As I approached my senior year of undergrad, this had become life as I knew it until the COVID-19 pandemic made an abrupt shift throughout the world. It was then that I and every other student at UMBC were required to go from in-person learning to attending school via virtual platforms. This was truly a curveball for my last year as an undergrad as I had grown accustomed to my jam-packed schedule. However, the online environment and accessibility to resources alleviated many of the stressors I was enduring as a student. The ability to maintain a full-time job, be a full-time student and start an internship as a part-time student staff member was all made possible from the comfort of my own home.
Once the transition began, I had more time to work on homework and different professional goals which I hadn’t had the chance to start. The online environment also allowed me to be more involved in campus clubs and join many online community activities. I also had access to my professors, advisor, and other campus resources without having to worry about calling off from work or having to commute for over an hour to campus to meet them.

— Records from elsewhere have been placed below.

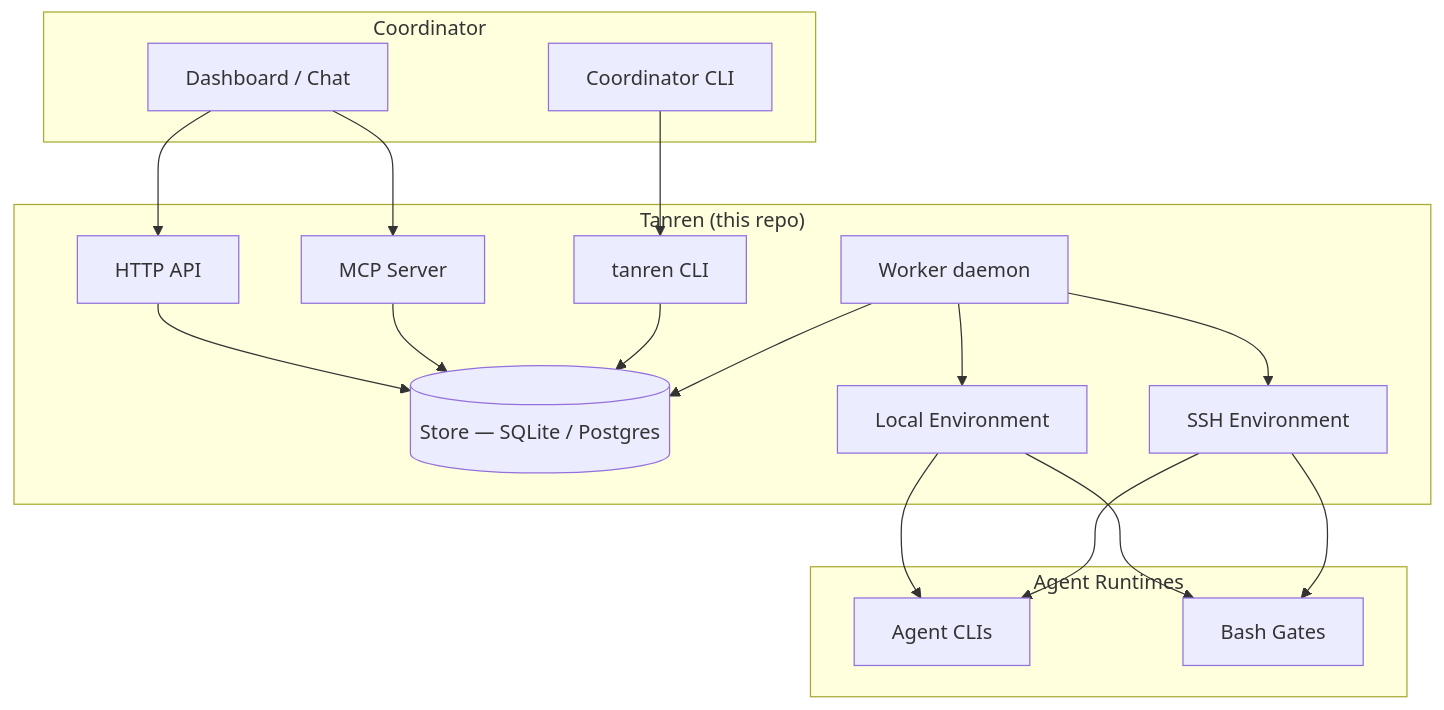
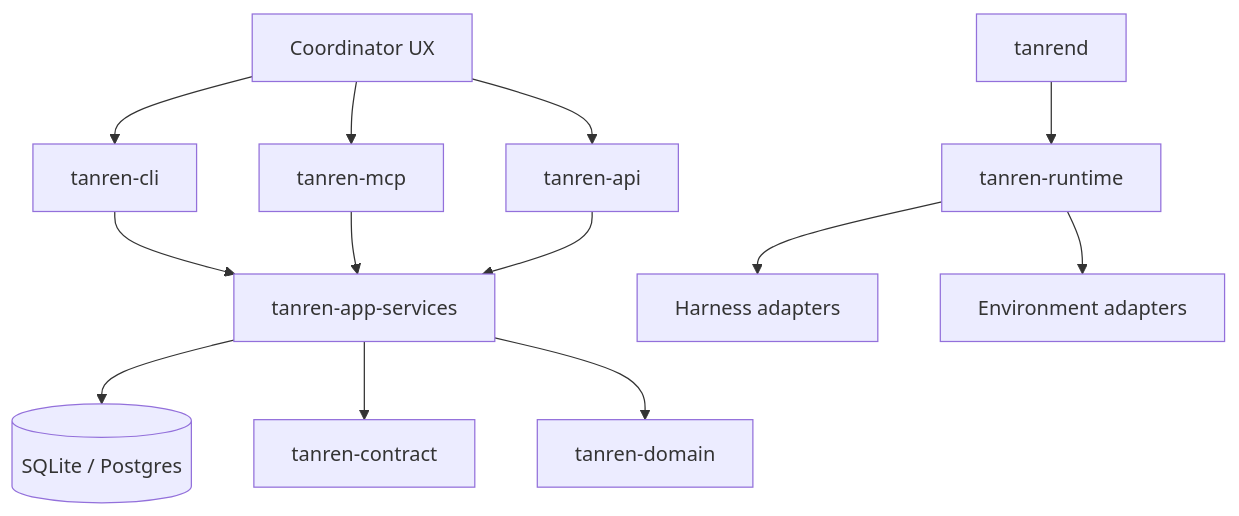
Before and after one commit to trevorWieland/tanren: the fourth of 4 diagrams in README.md, drawn with Mermaid. The commit also changed other lines of this file and 906 other files, not shown here.

````diff
--- a/README.md
+++ b/README.md
@@ -23,43 +127,18 @@
 ```mermaid
 graph TD
-    subgraph Coordinator
-        DASH[Dashboard / Chat]
-        COORD[Coordinator CLI]
-    end
+    COORD[Coordinator UX] --> CLI[tanren-cli]
+    COORD --> MCP[tanren-mcp]
+    COORD --> API[tanren-api]
 
-    subgraph "Tanren &lpar;this repo&rpar;"
-        API[HTTP API]
-        MCP[MCP Server]
-        CLI[tanren CLI]
+    CLI --> APP[tanren-app-services]
+    MCP --> APP
+    API --> APP
 
-        STORE[(Store — SQLite / Postgres)]
+    APP --> STORE[(SQLite / Postgres)]
+    APP --> CONTRACT[tanren-contract]
+    APP --> DOMAIN[tanren-domain]
 
-        WORKER[Worker daemon]
-
-        LOCAL[Local Environment]
-        SSH[SSH Environment]
-    end
-
-    subgraph Agent Runtimes
-        AGENT_CLI[Agent CLIs]
-        GATES[Bash Gates]
-    end
-
-    DASH --> API
-    DASH --> MCP
-    COORD --> CLI
-
-    API --> STORE
-    MCP --> STORE
-    CLI --> STORE
-
-    WORKER --> STORE
-
-    WORKER --> LOCAL
-    WORKER --> SSH
-
-    LOCAL --> AGENT_CLI
-    LOCAL --> GATES
-    SSH --> AGENT_CLI
-    SSH --> GATES
+    WORKER[tanrend] --> RUNTIME[tanren-runtime]
+    RUNTIME --> HARNESS[Harness adapters]
+    RUNTIME --> ENV[Environment adapters]
 ```
````
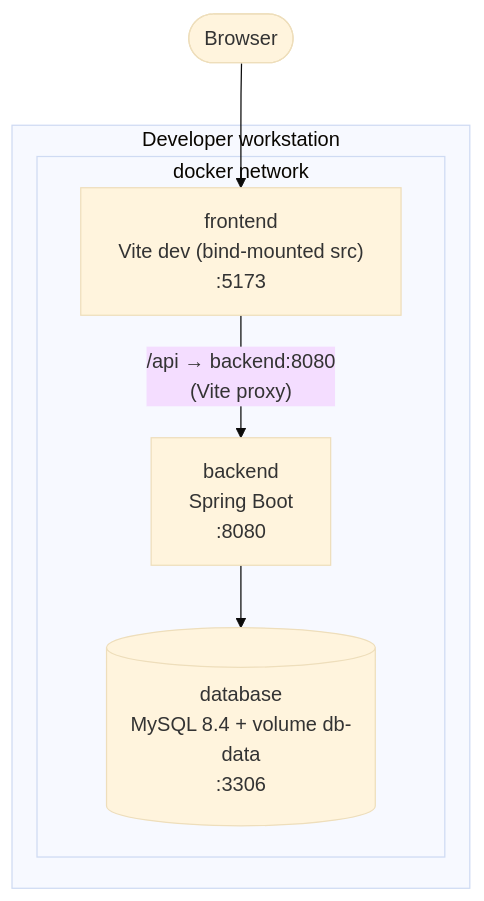
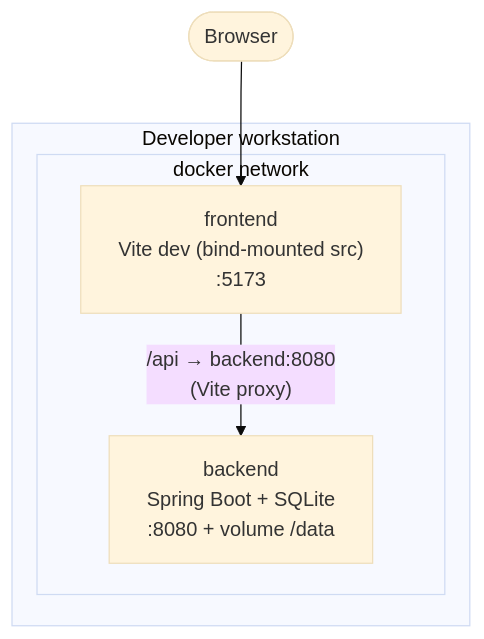
One commit to fbrase799/vehicle_configurator changed the fifth of 7 diagrams in ARCHITECTURE.md. Above: the diagram before and after it, drawn with Mermaid (base theme). The commit also changed other lines of this file and 49 other files, not shown here.

````diff
--- a/ARCHITECTURE.md
+++ b/ARCHITECTURE.md
@@ -150,13 +154,11 @@
 ```mermaid
 flowchart TB
     subgraph host[Developer workstation]
         subgraph net[docker network]
             fe["frontend<br/>Vite dev (bind-mounted src)<br/>:5173"]
-            be["backend<br/>Spring Boot<br/>:8080"]
-            db[("database<br/>MySQL 8.4 + volume db-data<br/>:3306")]
+            be["backend<br/>Spring Boot + SQLite<br/>:8080 + volume /data"]
         end
     end
     browser([Browser]) --> fe
     fe -- "/api → backend:8080<br/>(Vite proxy)" --> be
-    be --> db
 ```
````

It is safe to say that this drastic change from in-person to virtual learning has made life so much easier for me. And as my final year of undergrad comes to an end, I can’t help but think about how much easier my life could have been if only this virtual learning opportunity would have been made available earlier on in my academic career. As an adult learner, I could have truly benefited from completing my program based on the virtual resources and opportunities that were made available this past year. I know I am not alone since more than 40% of adult learners make up for the nation’s college student body. There are roughly 17.3 million undergraduate students, and 31.2% of them identified students between the ages of 25 or older in the US. These are all students, who like me, have to juggle multiple roles and commitments outside of being a student. It should also be considered that the number of adult learners has been and continues to increase.
Adult Learners and Higher Education
Historically, higher education was design for the wealthy, particularly for white cis males. It was not made to accommodate the needs of women, parents, caregivers, immigrant students, students of color, LGBTQIA+ folx, people with disabilities, and people from low-income backgrounds (for a visual representation of these experiences, check out the trailer to Unlikely). In particular, higher education was not created to support the needs of adult learners who are usually parents, caregivers, or those who have to work full/part-time jobs to support themselves and their families. Institutions that do not consider the needs of adult learners and continue to sustain racial and oppressive practices directly affect adult learners who already have difficulties accessing education or complete a 4-year degree.
There are also evident achievement gaps in enrollment and retention for underrepresented student populations in higher ed institutions. Some of the most disproportionately affected groups are women who are adult learners. Most often, these women are parents who are trying to take care of their children while also managing their school/workloads. These are also women who are the sole providers of their families; often overworked and underpaid. Most women, especially women of color, who make up the adult learner population face higher dropout rates, higher rates in student debt, and experience higher levels of stress and anxiety. There is no doubt that women of color and people with marginalized identities are struggling to complete their degrees at higher ed institutions. The pandemic has emphasized the disproportion of resources allotted to adult learners, specifically working women who are seeking to better their home life and careers.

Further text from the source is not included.